  1. Zachary Tomlinson
    Zachary Tomlinson says:

    Thanks for helping me understand the difference between a Swedish massage and a deep tissue massage. My mom goes to a spa every week to avail of a Swedish massage and I’ve been wondering why she does that. What you said about how it improves one’s sleep and removes the body’s toxins is really interesting for me. I should ask my mom for suggestions on where to get a Swedish massage next week.

    Reply
  2. rachel frampton
    rachel frampton says:

    My sister has been complaining about the pain her back, which is why she’s thinking of trying the deep tissue. Well, it never occurred to me that this type of massage could help lower high blood pressure. I also never knew that the deep tissue may help decrease stress and anxiety.

    Reply
  3. Chris Pederson
    Chris Pederson says:

    My wife was told she has high blood pressure problems.

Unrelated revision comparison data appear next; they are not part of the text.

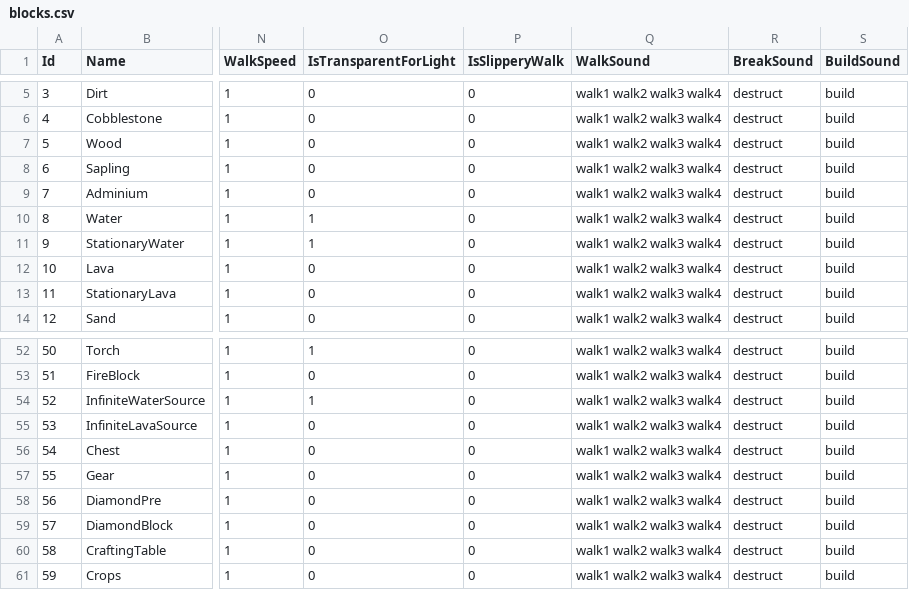
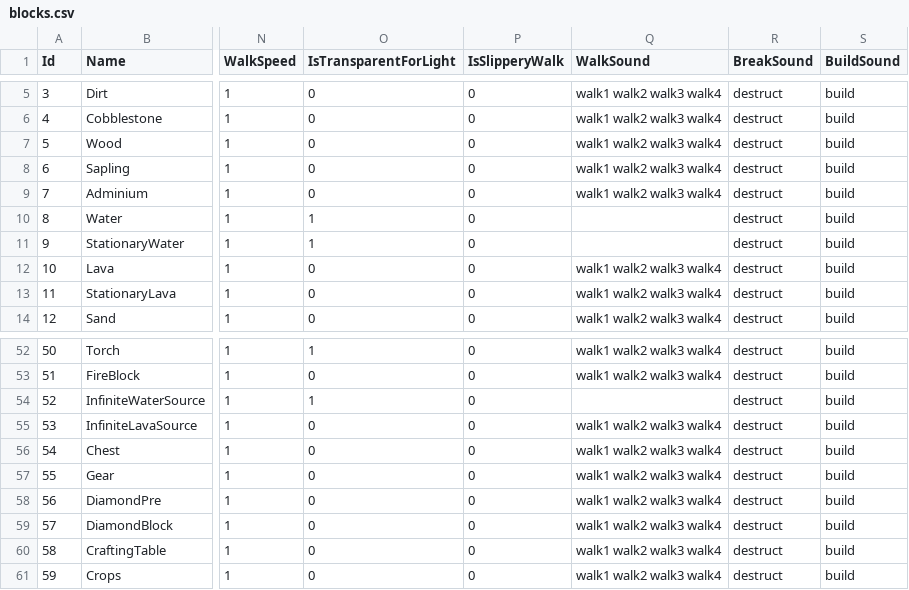
Before and after one commit to manicdigger/manicdigger, a CSV file: data/public/blocks.csv, drawn as a sheet; only a part is shown, gaps mark what is left out; the diff names each change by its address in the sheet, - before the commit and + after, or states it on an @@ line.

Commit message:
Changed swimming sound from steps to empty.

```diff
--- a/data/public/blocks.csv
+++ b/data/public/blocks.csv
-Q10:Q11 (WalkSound): walk1 walk2 walk3 walk4
+Q10:Q11 (WalkSound): (empty)
-Q54 (WalkSound): walk1 walk2 walk3 walk4
+Q54 (WalkSound): (empty)
```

Maybe she can get a deep tissue massage to help lower it. But that just depends on her and if her doctor says it is safe.

    Reply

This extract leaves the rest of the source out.